Some shots were fired this week by former New Zealander of the Year Dr Lance O'Sullivan regarding the state of the nation's healthcare.
He didn't mince his words: he said it was f**ed. He said it's not serving patients, that nurses are by and large good but many doctors are incompetent. He said the health system is broken.
But a ray of light I spotted recently was some research out of Otago University on the shift in mindset around how the medical profession provides care.
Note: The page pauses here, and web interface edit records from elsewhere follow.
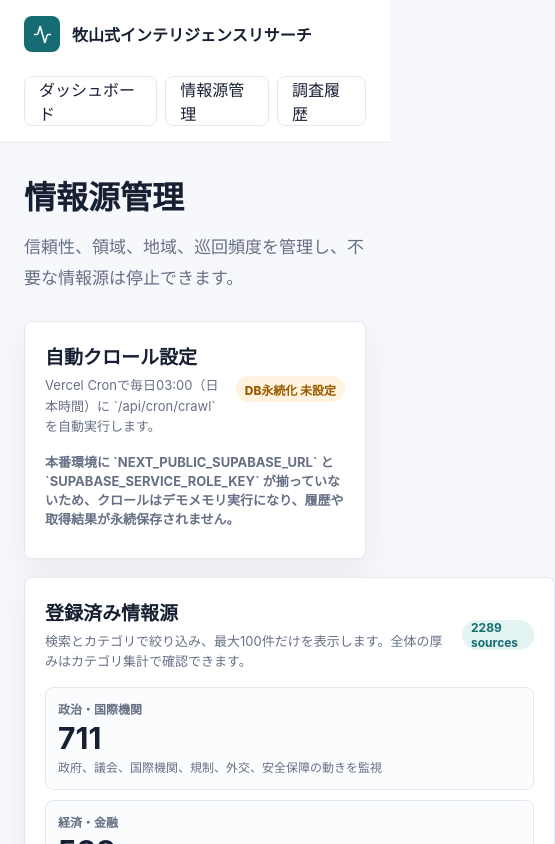
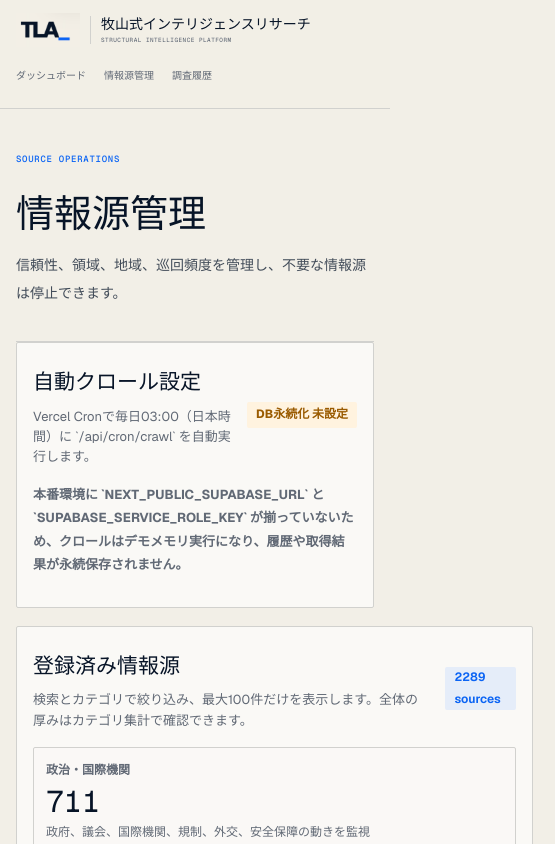
Before and after one commit to ikeda1028/structural-intelligence-dashboard, a Next.js app: page /sources in a window 390 px wide. Shown: the top 844 px of the page, 555 px wide, since content can reach past the window. Built offline with nearby package versions, Linux system fonts and the light colour scheme; no server answers.

Commit message:
Apply TLA identity to intelligence dashboard

```diff
--- /dev/null
+++ b/app/components/TlaHeader.tsx
@@ -0,0 +1,36 @@
+import Link from "next/link";
+
+const primaryLinks = [
+  { href: "/", label: "ダッシュボード" },
+  { href: "/sources", label: "情報源管理" },
+  { href: "/research-history", label: "調査履歴" }
+];
+
+export function TlaHeader({ includeReports = false }: { includeReports?: boolean }) {
+  return (
+    <header className="topbar">
+      <div className="topbar-inner">
+        <Link className="brand" href="/" aria-label="TLA 牧山式インテリジェンスリサーチ トップ">
+          <span className="tla-brand-logo">
+            <img src="/co-creation-assets/brand/tla-logo-canonical.png" alt="TLA" width="368" height="198" />
+          </span>
+          <span className="tla-brand-product">
+            牧山式インテリジェンスリサーチ
+            <small>STRUCTURAL INTELLIGENCE PLATFORM</small>
+          </span>
+        </Link>
+        <nav className="nav" aria-label="主要ナビゲーション">
+          {primaryLinks.map((link) => (
+            <Link href={link.href} key={link.href}>{link.label}</Link>
+          ))}
+          {includeReports ? (
+            <>
+              <a href="/reports/michinoeki-20260927.html">道の駅レポート</a>
+              <a href="/reports/michinoeki-visitors-20260927.html">集客50駅</a>
+            </>
+          ) : null}
+        </nav>
+      </div>
+    </header>
+  );
+}
--- a/app/globals.css
+++ b/app/globals.css
@@ -3478,3 +3478,342 @@ select {
     min-height: auto;
   }
 }
+
+/* TLA integrated visual identity */
+@font-face {
+  font-family: "TLA Geist";
+  src: url("/co-creation-assets/brand/geist-latin.woff2") format("woff2");
+  font-style: normal;
+  font-weight: 100 900;
+  font-display: swap;
+}
+
+@font-face {
+  font-family: "TLA Geist Mono";
+  src: url("/co-creation-assets/brand/geist-mono-latin.woff2") format("woff2");
+  font-style: normal;
+  font-weight: 100 900;
+  font-display: swap;
+}
+
+:root {
+  --bg: #f2efe7;
+  --panel: #faf9f6;
+  --panel-border: #d1d1ce;
+  --ink: #071427;
+  --muted: #616975;
+  --accent: #0b64f4;
+  --accent-soft: #e5edf9;
+  --blue: #0b64f4;
+  --blue-soft: #e5edf9;
+  --shadow: none;
+}
+
+body {
+  background: var(--bg);
+  font-family: "TLA Geist", Arial, "Hiragino Kaku Gothic ProN", "Yu Gothic", sans-serif;
+  line-height: 1.8;
+  -webkit-font-smoothing: antialiased;
+}
+
+::selection {
+  background: #c4d8fa;
+  color: var(--ink);
+}
+
+.topbar {
+  background: rgba(242, 239, 231, 0.96);
+  border-color: var(--panel-border);
+  backdrop-filter: blur(18px);
+}
+
+.topbar-inner {
+  max-width: 1440px;
+  min-height: 92px;
+  padding: 14px clamp(20px, 5vw, 80px);
+}
+
+.brand {
+  gap: 22px;
+  min-width: 0;
+  color: var(--ink);
+  font-size: 18px;
+  font-weight: 520;
+  line-height: 1.25;
+}
+
+.tla-brand-logo {
+  display: grid;
+  place-items: center;
+  width: 92px;
+  height: 50px;
+  flex: none;
+  overflow: hidden;
+}
+
+.tla-brand-logo img {
+  display: block;
+  width: 92px;
+  height: auto;
+}
+
+.tla-brand-product {
+  display: grid;
+  gap: 6px;
+  padding-left: 22px;
+  border-left: 1px solid var(--panel-border);
+}
+
+.tla-brand-product small {
+  color: var(--muted);
+  font-family: "TLA Geist Mono", monospace;
+  font-size: 8px;
+  font-weight: 450;
+  letter-spacing: 0.08em;
+}
+
+.nav {
+  gap: 24px;
+  overflow-x: auto;
+}
+
+.nav a {
+  min-height: 40px;
+  padding: 0;
+  border: 0;
+  border-bottom: 1px solid transparent;
+  border-radius: 0;
+  background: transparent;
+  color: var(--muted);
+  font-size: 11px;
+  font-weight: 520;
+  white-space: nowrap;
+}
+
+.nav a:hover {
+  border-bottom-color: var(--accent);
+  color: var(--accent);
+}
+
+.main {
+  max-width: 1440px;
+  padding: 40px clamp(20px, 5vw, 80px) 80px;
+}
+
+.hero {
+  gap: 14px;
+  padding: 28px 0 50px;
+  border-bottom: 1px solid var(--panel-border);
+}
+
+.hero h1 {
+  max-width: 980px;
+  font-size: clamp(36px, 4.8vw, 68px);
+  font-weight: 560;
+  line-height: 1.2;
+}
+
+.hero p {
+  max-width: 880px;
+  color: #424c59;
+  font-size: 14px;
+  line-height: 2;
+}
+
+.hero-kicker,
+.hotspot-head span,
+.overview-copy > span {
+  color: var(--accent);
+  font-family: "TLA Geist Mono", monospace;
+  font-size: 9px;
+  font-weight: 520;
+  letter-spacing: 0.08em;
+  text-transform: uppercase;
+}
+
+.card,
+.overview-nav,
+.overview-item,
+.item,
+.source-summary-grid article,
+.source-filter-form,
+.history-item,
+.field input,
+.field select {
+  border-color: var(--panel-border);
+  border-radius: 2px;
+  box-shadow: none;
+}
+
+.card {
+  background: var(--panel);
+}
+
+.overview-nav {
+  margin-top: 28px;
+  background: transparent;
+}
+
+.overview-item,
+.item,
+.source-summary-grid article,
+.source-filter-form,
+.history-item {
+  background: rgba(250, 249, 246, 0.78);
+}
+
+.overview-item:hover,
+.item:hover,
+.history-item:hover {
+  border-color: var(--accent);
+  background: #e9e9e5;
+}
+
+.button,
+.nav a,
+button {
+  transition: color 160ms ease, background 160ms ease, border-color 160ms ease;
+}
+
+.button {
+  min-height: 42px;
+  border-radius: 2px;
+  font-size: 12px;
+  font-weight: 560;
+}
+
+.button.primary {
+  border-color: var(--ink);
+  background: var(--ink);
+}
+
+.button.primary:hover {
+  border-color: var(--accent);
+  background: var(--accent);
+}
+
+.pill,
+.status-pill {
+  border-radius: 2px;
+}
+
+.metrics {
+  gap: 0;
+  margin: 30px 0 0;
+  border-top: 1px solid var(--panel-border);
+  border-bottom: 1px solid var(--panel-border);
+}
+
+.metric {
+  border-width: 0 1px 0 0;
+  background: transparent;
+}
+
+.metric:last-child {
+  border-right: 0;
+}
+
+.metric strong,
+.source-summary-grid strong,
+.history-stat strong,
+.risk-score-dial strong,
+.history-score {
+  font-weight: 430;
+  font-variant-numeric: tabular-nums;
+}
+
+.section {
+  padding: 28px;
+}
+
+.section h2 {
+  font-size: 21px;
+  font-weight: 560;
+}
+
+.source-table th,
+.quadrant-table th,
+.competitor-table th,
+.risk-table th {
+  background: #eceff3;
+  color: var(--muted);
+  font-weight: 520;
+}
+
+.source-table tbody tr:hover,
+.quadrant-table tbody tr:hover,
+.competitor-table tbody tr:hover,
+.risk-table tbody tr:hover {
+  background: #e5edf9;
+}
+
+:is(a, button, input, select, summary):focus-visible {
+  outline: 3px solid var(--accent);
+  outline-offset: 3px;
+}
+
+@media (max-width: 1080px) {
+  .topbar-inner {
+    align-items: flex-start;
+    flex-direction: column;
+    gap: 8px;
+  }
+
+  .nav {
+    width: 100%;
+  }
+}
+
+@media (max-width: 560px) {
+  .topbar-inner {
+    min-height: 0;
+    padding: 12px 16px;
+  }
+
+  .brand {
+    gap: 10px;
+    font-size: 14px;
+  }
+
+  .tla-brand-logo {
+    width: 64px;
+    height: 36px;
+  }
+
+  .tla-brand-logo img {
+    width: 64px;
+  }
+
+  .tla-brand-product {
+    gap: 3px;
+    padding-left: 10px;
+  }
+
+  .tla-brand-product small {
+    font-size: 6px;
+  }
+
+  .nav {
+    gap: 18px;
+  }
+
+  .nav a {
+    font-size: 10px;
+  }
+
+  .main {
+    padding: 24px 16px 56px;
+  }
+
+  .hero {
+    padding: 18px 0 34px;
+  }
+
+  .hero h1 {
+    font-size: 38px;
+  }
+
+  .section {
+    padding: 20px 16px;
+  }
+}
--- a/app/sources/page.tsx
+++ b/app/sources/page.tsx
@@ -1,5 +1,6 @@
-import { Activity, AlertTriangle, CheckCircle2, PauseCircle, Plus, Save, Search, ShieldAlert } from "lucide-react";
+import { AlertTriangle, CheckCircle2, PauseCircle, Plus, Save, Search, ShieldAlert } from "lucide-react";
 import Link from "next/link";
+import { TlaHeader } from "@/app/components/TlaHeader";
 import { listCrawlLogs, listSources } from "@/lib/repository";
 import { isSupabaseAdminConfigured } from "@/lib/supabase";
 import type { CrawlFrequency, CrawlLogWithSource, SourceType } from "@/lib/types";
@@ -49,22 +50,11 @@ export default async function SourcesPage({ searchParams }: { searchParams?: Pro
 
   return (
     <div className="shell">
-      <header className="topbar">
-        <div className="topbar-inner">
-          <Link className="brand" href="/">
-            <span className="brand-mark"><Activity size={19} /></span>
-            <span>牧山式インテリジェンスリサーチ</span>
-          </Link>
-          <nav className="nav">
-            <Link href="/">ダッシュボード</Link>
-            <Link href="/sources">情報源管理</Link>
-            <Link href="/research-history">調査履歴</Link>
-          </nav>
-        </div>
-      </header>
+      <TlaHeader />
 
       <main className="main">
         <section className="hero">
+          <span className="hero-kicker">SOURCE OPERATIONS</span>
           <h1>情報源管理</h1>
           <p>信頼性、領域、地域、巡回頻度を管理し、不要な情報源は停止できます。</p>
         </section>
--- a/tsconfig.json
+++ b/tsconfig.json
@@ -19,5 +19,5 @@
     }
   },
   "include": ["next-env.d.ts", "**/*.ts", "**/*.tsx", ".next/types/**/*.ts"],
-  "exclude": ["node_modules"]
+  "exclude": ["node_modules", "new-silica-asc-intelligence-public"]
 }
```
Also changed, not shown: app/page.tsx (+3 -21 lines), app/research-history/page.tsx (+3 -14 lines), app/risk-research/page.tsx (+3 -14 lines).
There's a push towards incorporating spiritual care into medical treatment - a more holistic approach, particularly for our very ill patients.
Spiritual care is perhaps done best in Maori and Pacific cultures, especially when it comes to palliative care, but is there enough room in mainstream healthcare outside of these cultures to support the sick?
The new research from Otago University cited the importance of spiritual care in cancer treatment for example.
And by spiritual care, I mean beyond visits from well-meaning Christian ministers, but encompassing all spiritual practices.
International evidence states that recording patients' spiritual beliefs can make a difference to their care, not just in terms of patient happiness but also physical outcomes.
These days 86 per cent of New Zealanders don't go to a church yet arguably have spiritual needs when faced when a terminal illness.
The researchers call it "spiritual distress" which apparently between 40 to 60 per cent of people experience at this time.
You only have to be bedside with any relative at a hospital to know that the whole experience can be very distressing.
There are good and bad bedside manners, there are thoughtful and not so thoughtful doctors. Trying to train staff to recognise spiritual distress, or any kind of distress actually, would be a good start.
Healthcare should be holistic, not just relegated to charts, monitors and drips.
The more humanity we can put into healthcare the better.
We shouldn't underestimate the power of mental health and wellbeing, the psychological effects of illness on people.
The Otago University report recommended early training around spiritual care among health professionals and introducing this aspect of training into medical schools around the country.
I'm sure many medical practitioners could argue they shouldn't have to take this on, that they're too busy trying to fix people to worry about their spiritual or emotional needs.
But I don't think asking to factor those things in is asking too much at all.